The 89-acre (36-hectare) Kenworthy Woods, which sits south of Chorlton Water Park in south Manchester, was converted to woodland in the 1990s.
Manchester City Council has now approved a move to make it the city’s ninth local nature reserve.
The declaration is part of the city’s ongoing efforts to put urban nature at the heart of the city’s biodiversity plans. Conserving, protecting and enhancing the city’s green spaces and woodlands underpins the city’s commitment and ambition to preserve and enhance biodiversity in the city.
The status as a Local Nature Reserve not only helps to protect natural features and wildlife habitats and increase local involvement where people can learn and study in nature with all the added health and well-being that this brings but it also increases the opportunity to bid for additional funding to enhance and improve the area.

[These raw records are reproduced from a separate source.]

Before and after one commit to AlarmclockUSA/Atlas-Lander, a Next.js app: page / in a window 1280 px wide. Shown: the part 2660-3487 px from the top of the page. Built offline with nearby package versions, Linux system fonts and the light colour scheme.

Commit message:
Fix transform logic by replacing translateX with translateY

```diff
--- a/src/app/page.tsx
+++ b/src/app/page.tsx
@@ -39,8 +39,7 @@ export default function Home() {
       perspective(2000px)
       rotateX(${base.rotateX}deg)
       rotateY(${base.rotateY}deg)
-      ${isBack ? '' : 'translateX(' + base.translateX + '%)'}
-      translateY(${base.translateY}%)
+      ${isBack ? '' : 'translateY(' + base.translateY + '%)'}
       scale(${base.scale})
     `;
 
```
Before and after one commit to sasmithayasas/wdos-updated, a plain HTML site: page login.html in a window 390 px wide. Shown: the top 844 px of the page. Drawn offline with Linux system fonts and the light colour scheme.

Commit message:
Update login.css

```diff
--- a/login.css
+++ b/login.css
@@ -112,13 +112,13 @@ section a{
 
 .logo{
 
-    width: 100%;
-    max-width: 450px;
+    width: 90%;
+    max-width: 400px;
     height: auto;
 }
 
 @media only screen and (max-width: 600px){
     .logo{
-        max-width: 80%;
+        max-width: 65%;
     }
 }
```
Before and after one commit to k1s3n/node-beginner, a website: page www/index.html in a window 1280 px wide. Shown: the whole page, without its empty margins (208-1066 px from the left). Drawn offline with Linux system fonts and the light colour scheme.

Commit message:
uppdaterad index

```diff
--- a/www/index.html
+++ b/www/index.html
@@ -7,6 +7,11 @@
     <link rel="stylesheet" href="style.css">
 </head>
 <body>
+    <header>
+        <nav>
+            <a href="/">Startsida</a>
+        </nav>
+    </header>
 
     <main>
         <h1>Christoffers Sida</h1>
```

Councillor Tracey Rawlins Manchester City Council’s executive member for environment and transport said it was “great news for nature conservation and recreation in this part of the city” and “an example of our biodiversity plans in action”.
The Local Democracy Reporting Service said the move would help protect the wildlife habitat and open up funding for long-term maintenance.
A report to the Labour-led authority said the declaration had the informal backing of Natural England, the public body responsible for ensuring the country’s natural environment is protected and improved.
Councillor Tracey Rawlins said, “As caretakers of our local environment, the work we do now to preserve, protect and enhance our green spaces and local environments is really important for future generations,” she said.
“We want to ensure that we work tirelessly to preserve the precious eco-systems that we already have in our woodlands like Kenworthy, and in our meadows, green spaces, rivers and canals to mitigate the impacts of climate change in the city.”
Councillor Sam Lynch said the woods were “a beautiful nature spot and I strongly support its declaration as a nature reserve”.
“This will make it easier to access funding and for its preservation and also promote the area so hopefully more people will enjoy it and benefit from what this local beauty spot has to offer,” she added.
The new site sits close to three existing reserves, Chorlton Water Park, Wythenshawe Park and Chorlton Ees and Ivy Green, while five more are located around the city at Blackley Forest, Clayton Vale, Highfield Country Park, Boggart Hole Clough and Stenner Woods and Millgate Fields.